Once the beneficiary makes a compliant presentation, the Issuing institution will make a payment. Even if the buyer (applicant) cannot pay for the beneficiary’s services, the issuer is obliged to honor the presentation.
Documentary letters of credit are mostly used in international transactions, where the buyer and seller have yet to establish a strong relationship and/or operate in different countries. When concluding a deal with a buyer from a different country, the seller is exposed to risks due to the physical distance between the two parties, foreign or unknown legal systems, and lack of knowledge about the buyer. A seller may be hesitant to enter such a risk-sensitive deal without a letter of credit as financial security.
In these cases the credit worthiness of the issuer stands in place of the credit worthiness of the buyer – giving the supplier greater comfort that he will be paid.
It is a guarantee of payment issued by a bank/FI on behalf of a client that is used as payment in case of default by the applicant.
Standby Letters of Credit are issued for use in a wide variety of commercial and financial operations. Standby letters of credit are very much alike documentary letters of credit, their main difference is that unlike DLC’s, they only become operative in case the applicant defaults, then the beneficiary in whose favor the SBLC was issued, can draw on the SBLC and demand payment.
Historically, Standby letters of credit were developed because the US regulator legally limited US bank’s authority to issue guarantees.
SBLC’s are very similar to demand guarantees, which also require that the presentation of stipulated documents be compliant with the terms and conditions of the guarantee. SBLC’s and guarantees are different in terms of protection, they both serve the primary purpose of making sure that sellers get paid, but while a standby letter of credit protects the seller, a bank guarantee protects both sides, since it also protects the buyer in case the supplier never ships the goods or ships them in a damaged condition.
Standby letters of credit are a very flexible tool, making them a suitable product for securing a wide range of payment scenarios.

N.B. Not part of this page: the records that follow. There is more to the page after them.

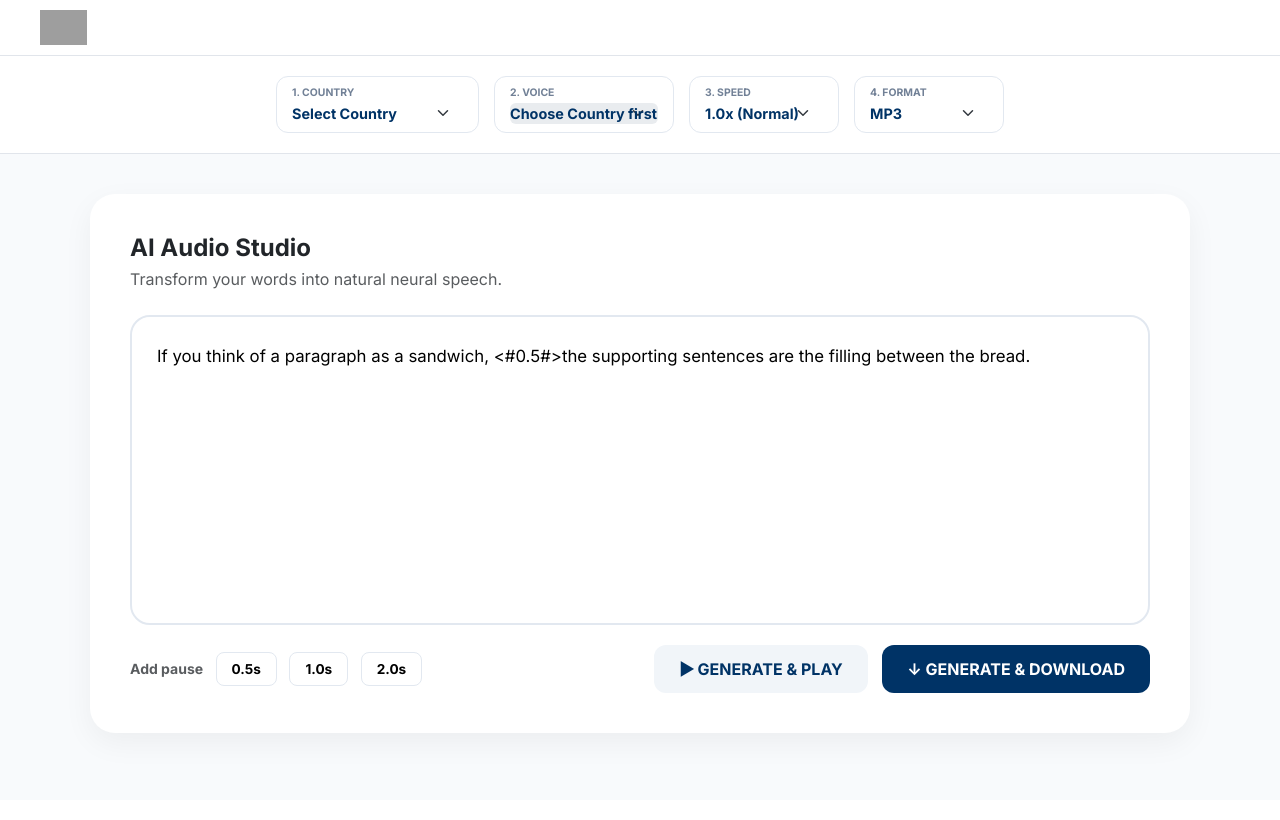
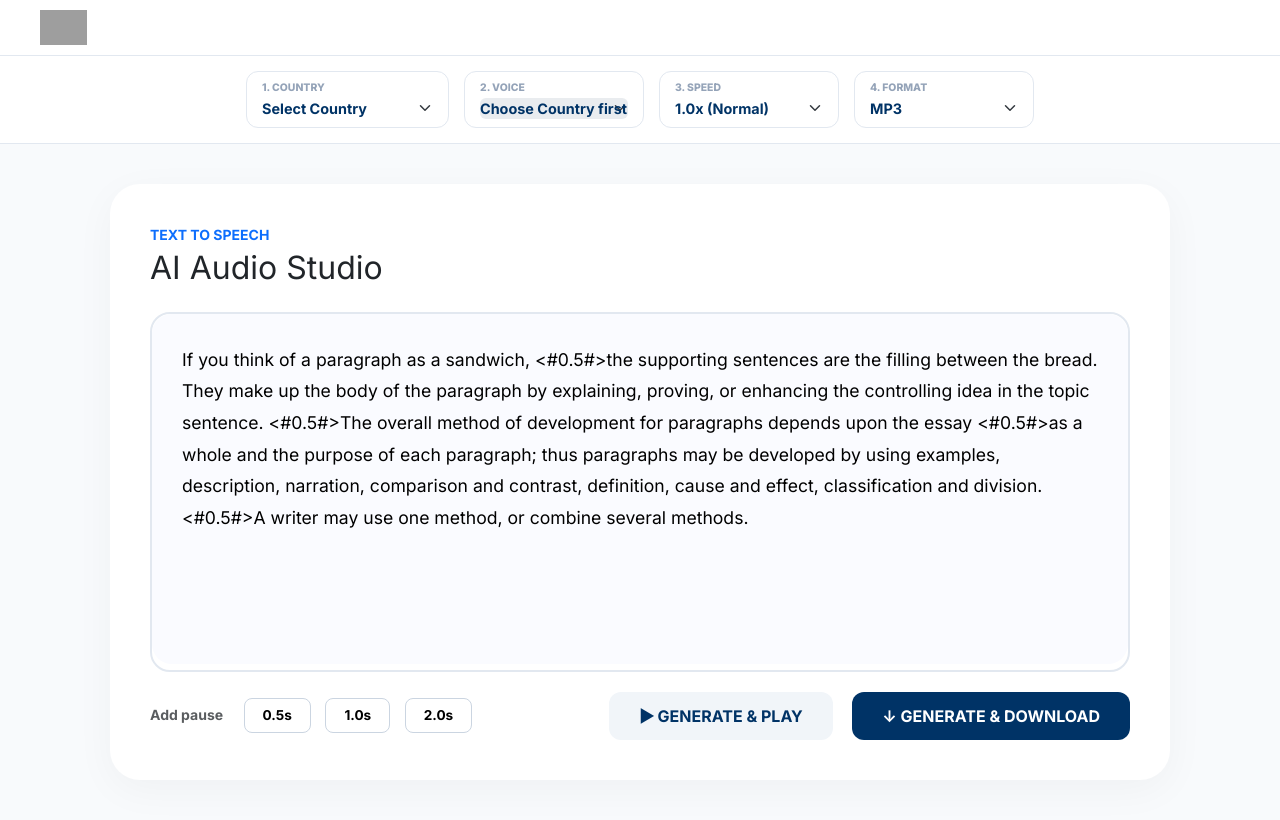
Before and after one commit to tusharkondvilkar/Multiple-text-to-voice, a Flask app: page / in a window 1280 px wide. Before the commit the page ends 744 px from the top, so only its background shows below. Run offline with Flask 3, Linux system fonts and the light colour scheme; grey boxes are pictures that could not be loaded.

Commit message:
Update index.html

```diff
--- a/templates/index.html
+++ b/templates/index.html
@@ -5,79 +5,84 @@
     <meta name="viewport" content="width=device-width, initial-scale=1.0">
     <title>AI Audio Studio | HRMantra</title>
     <link href="https://cdn.jsdelivr.net/npm/bootstrap@5.3.0/dist/css/bootstrap.min.css" rel="stylesheet">
-    <link href="https://fonts.googleapis.com/css2?family=Inter:wght@400;600;700&display=swap" rel="stylesheet">
+    <link href="https://fonts.googleapis.com/css2?family=Inter:wght@400;600;700;800&display=swap" rel="stylesheet">
     <style>
         :root { --hrm-blue: #003366; --accent: #5c67f2; }
         body { background: #f8fafc; font-family: 'Inter', sans-serif; margin: 0; }
-        .top-nav { background: white; padding: 10px 40px; border-bottom: 1px solid #e1e5eb; }
-        .controls-header { background: white; padding: 20px 40px; border-bottom: 1px solid #e1e5eb; display: flex; gap: 15px; justify-content: center; }
 
-        .selector-box { border: 1px solid #e2e8f0; border-radius: 12px; padding: 8px 15px; background: white; min-width: 150px; }
-        .selector-label { font-size: 0.65rem; font-weight: 800; color: #718096; text-transform: uppercase; margin-bottom: 2px; }
-        .form-select { border: none; font-weight: 700; color: var(--hrm-blue); padding: 0; font-size: 0.9rem; }
+        .header-strip { background: white; padding: 10px 40px; border-bottom: 1px solid #e2e8f0; }
+        .controls-row { background: white; padding: 15px 40px; border-bottom: 1px solid #e2e8f0; display: flex; gap: 15px; justify-content: center; }
+
+        .sel-box { border: 1px solid #e2e8f0; border-radius: 12px; padding: 8px 15px; background: white; min-width: 180px; }
+        .sel-label { font-size: 0.65rem; font-weight: 800; color: #94a3b8; text-transform: uppercase; margin-bottom: 2px; }
+        .form-select { border: none; font-weight: 700; color: var(--hrm-blue); padding: 0; font-size: 0.9rem; background-position: right center; }
         .form-select:focus { box-shadow: none; }
 
-        .editor-card { background: white; border-radius: 25px; padding: 40px; box-shadow: 0 10px 30px rgba(0,0,0,0.05); max-width: 1100px; margin: 40px auto; }
-        .text-area-wrapper { border: 2px solid #e2e8f0; border-radius: 20px; margin-bottom: 20px; transition: 0.3s; }
-        .text-area-wrapper:focus-within { border-color: var(--accent); }
-        #textInput { width: 100%; border: none; padding: 25px; min-height: 300px; font-size: 1.05rem; line-height: 1.7; resize: none; outline: none; border-radius: 20px; }
+        .editor-container { max-width: 1100px; margin: 40px auto; padding: 0 20px; }
+        .glass-card { background: white; border-radius: 30px; padding: 40px; box-shadow: 0 10px 40px rgba(0,0,0,0.04); }
 
-        .btn-action { font-weight: 700; border-radius: 12px; padding: 12px 25px; border: none; }
-        .btn-play { background: #f1f5f9; color: var(--hrm-blue); margin-right: 10px; }
+        .textarea-frame { border: 2px solid #e2e8f0; border-radius: 20px; transition: 0.3s; margin-bottom: 20px; }
+        .textarea-frame:focus-within { border-color: var(--accent); }
+        #textInput { width: 100%; border: none; padding: 30px; min-height: 350px; font-size: 1.1rem; line-height: 1.8; resize: none; outline: none; border-radius: 20px; background: #fafbff; }
+
+        .btn-pause { border: 1px solid #cbd5e1; background: #fff; border-radius: 8px; padding: 6px 18px; font-weight: 700; font-size: 0.85rem; margin-right: 10px; }
+        .btn-main { font-weight: 700; border-radius: 12px; padding: 12px 30px; border: none; transition: 0.2s; }
+        .btn-play { background: #f1f5f9; color: var(--hrm-blue); margin-right: 15px; }
         .btn-download { background: var(--hrm-blue); color: white; }
-        .pause-btn { border: 1px solid #e2e8f0; background: #fff; border-radius: 8px; padding: 6px 15px; font-weight: 700; font-size: 0.85rem; margin-right: 8px; }
     </style>
 </head>
 <body>
 
-<div class="top-nav"><img src="https://hrmantra.com/assets/images/hrmantralogosvg.svg" height="35"></div>
+<div class="header-strip"><img src="https://hrmantra.com/assets/images/hrmantralogosvg.svg" height="35"></div>
 
-<div class="controls-header">
-    <div class="selector-box">
-        <p class="selector-label">1. Country</p>
+<div class="controls-row">
+    <div class="sel-box">
+        <p class="sel-label">1. Country</p>
         <select id="countrySelect" class="form-select" onchange="updateVoices()">
             <option value="">Select Country</option>
-            {% for country in voice_map.keys()|sort %}
+            {% for country in voice_map.keys() %}
             <option value="{{ country }}">{{ country }}</option>
             {% endfor %}
         </select>
     </div>
-    <div class="selector-box">
-        <p class="selector-label">2. Voice</p>
+    <div class="sel-box">
+        <p class="sel-label">2. Voice</p>
         <select id="voiceSelect" class="form-select" disabled><option>Choose Country first</option></select>
     </div>
-    <div class="selector-box">
-        <p class="selector-label">3. Speed</p>
+    <div class="sel-box">
+        <p class="sel-label">3. Speed</p>
         <select id="speedSelect" class="form-select">
             <option value="1.0">1.0x (Normal)</option>
             <option value="1.1">1.1x (Fast)</option>
             <option value="0.9">0.9x (Slow)</option>
         </select>
     </div>
-    <div class="selector-box">
-        <p class="selector-label">4. Format</p>
-        <select id="formatSelect" class="form-select"><option>MP3</option><option>WAV</option></select>
+    <div class="sel-box">
+        <p class="sel-label">4. Format</p>
+        <select class="form-select"><option>MP3</option><option>WAV</option></select>
     </div>
 </div>
 
-<div class="editor-card">
-    <h4 class="fw-bold mb-1">AI Audio Studio</h4>
-    <p class="text-muted mb-4">Transform your words into natural neural speech.</p>
+<div class="editor-container">
+    <div class="glass-card">
+        <p class="small fw-bold text-primary mb-1">TEXT TO SPEECH</p>
+        <h2 class="fw-800 mb-4">AI Audio Studio</h2>
 
-    <div class="text-area-wrapper">
-        <textarea id="textInput" placeholder="Enter text...">If you think of a paragraph as a sandwich, <#0.5#>the supporting sentences are the filling between the bread.</textarea>
-    </div>
+        <div class="textarea-frame">
+            <textarea id="textInput">If you think of a paragraph as a sandwich, <#0.5#>the supporting sentences are the filling between the bread. They make up the body of the paragraph by explaining, proving, or enhancing the controlling idea in the topic sentence. <#0.5#>The overall method of development for paragraphs depends upon the essay <#0.5#>as a whole and the purpose of each paragraph; thus paragraphs may be developed by using examples, description, narration, comparison and contrast, definition, cause and effect, classification and division. <#0.5#>A writer may use one method, or combine several methods.</textarea>
+        </div>
 
-    <div class="d-flex justify-content-between align-items-center">
-        <div>
-            <span class="small fw-bold text-muted me-2">Add pause</span>
-            <button class="pause-btn" onclick="insertTag('0.5')">0.5s</button>
-            <button class="pause-btn" onclick="insertTag('1.0')">1.0s</button>
-            <button class="pause-btn" onclick="insertTag('2.0')">2.0s</button>
-        </div>
-        <div>
-            <button class="btn-action btn-play" onclick="generate(true)">▶ GENERATE & PLAY</button>
-            <button class="btn-action btn-download" id="genBtn" onclick="generate(false)">↓ GENERATE & DOWNLOAD</button>
+        <div class="d-flex justify-content-between align-items-center">
+            <div>
+                <span class="small fw-bold text-muted me-3">Add pause</span>
+                <button class="btn-pause" onclick="addTag('0.5')">0.5s</button>
+                <button class="btn-pause" onclick="addTag('1.0')">1.0s</button>
+                <button class="btn-pause" onclick="addTag('2.0')">2.0s</button>
+            </div>
+            <div>
+                <button class="btn-main btn-play" onclick="generate(true)">▶ GENERATE & PLAY</button>
+                <button class="btn-main btn-download" id="genBtn" onclick="generate(false)">↓ GENERATE & DOWNLOAD</button>
+            </div>
         </div>
     </div>
 </div>
@@ -92,9 +97,8 @@
         if (country && voiceMap[country]) {
             vSelect.disabled = false;
             voiceMap[country].forEach(v => {
-                const opt = document.createElement('option');
-                opt.value = v.id;
-                opt.textContent = v.label;
+                let opt = document.createElement('option');
+                opt.value = v.id; opt.textContent = v.label;
                 vSelect.appendChild(opt);
             });
         } else {
@@ -103,24 +107,22 @@
         }
     }
 
-    function insertTag(sec) {
-        const textarea = document.getElementById('textInput');
+    function addTag(sec) {
+        const area = document.getElementById('textInput');
         const tag = `<#${sec}#>`;
-        const start = textarea.selectionStart;
-        textarea.value = textarea.value.substring(0, start) + tag + textarea.value.substring(textarea.selectionEnd);
-        textarea.focus();
-        textarea.setSelectionRange(start + tag.length, start + tag.length);
+        const start = area.selectionStart;
+        area.value = area.value.substring(0, start) + tag + area.value.substring(area.selectionEnd);
+        area.focus();
+        area.setSelectionRange(start + tag.length, start + tag.length);
     }
 
-    async function generate(isPlayOnly) {
+    async function generate(isPlay) {
         const text = document.getElementById('textInput').value;
         const voice = document.getElementById('voiceSelect').value;
         const speed = document.getElementById('speedSelect').value;
-        const btn = document.getElementById('genBtn');
+        if(!voice || voice.includes("Choose")) return alert("Select a voice!");
 
-        if(!voice || voice.includes("Choose")) return alert("Please select a voice!");
-
-        btn.disabled = true;
+        document.getElementById('genBtn').disabled = true;
         try {
             const res = await fetch('/generate', {
                 method: 'POST',
@@ -128,24 +130,16 @@
                 body: JSON.stringify({ text, voice, speed })
             });
             const data = await res.json();
-
             if(data.url) {
-                if(isPlayOnly) {
-                    const audio = new Audio(data.url);
-                    audio.play();
-                } else {
+                if(isPlay) { new Audio(data.url).play(); }
+                else {
                     const a = document.createElement('a');
-                    a.href = data.url;
-                    a.download = "HRMantra_Audio.mp3";
+                    a.href = data.url; a.download = "HRMantra_AI.mp3";
                     a.click();
                 }
-            } else {
-                alert("Server Error: " + (data.error || "Unknown error"));
-            }
-        } catch (e) {
-            alert("Connection Error. Please check Render logs.");
-        }
-        btn.disabled = false;
+            } else { alert("Error: " + data.error); }
+        } catch (e) { alert("Connection error. Server may be busy."); }
+        document.getElementById('genBtn').disabled = false;
     }
 </script>
 </body>
```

A Guarantee is a promise of payment from the Guarantor to the Beneficiary that the Guarantor will pay the beneficiary when the beneficiary submits certain documents or makes a specific demand to the Guarantor in a certain manner time or place.
Guarantees provide comfort to the beneficiary; in case the applicant fails to meet his obligations (either financially or by performance) as per the contract made between the applicant and the beneficiary, the beneficiary will have the guarantee to turn to for payment..
Having a guarantee issued in support of a client’s transaction can help the client grow and expand their business by postponing current payments for goods and/or services to a later date, provide comfort to buyers, allow clients to bid on transaction , without requiring that NVC’s clients tie up their available cash.
What is a Ready Willing and Able?
It is a document is issued by banks or financial institutions on behalf of clients, demonstrating intent and capability (both financially and legally) to enter into a financial transaction. RWA’s are often also referred to as bank comfort letters.
How does it work?
We provide ready willing and able (RWA) letters for our clients, usually via MT799 message.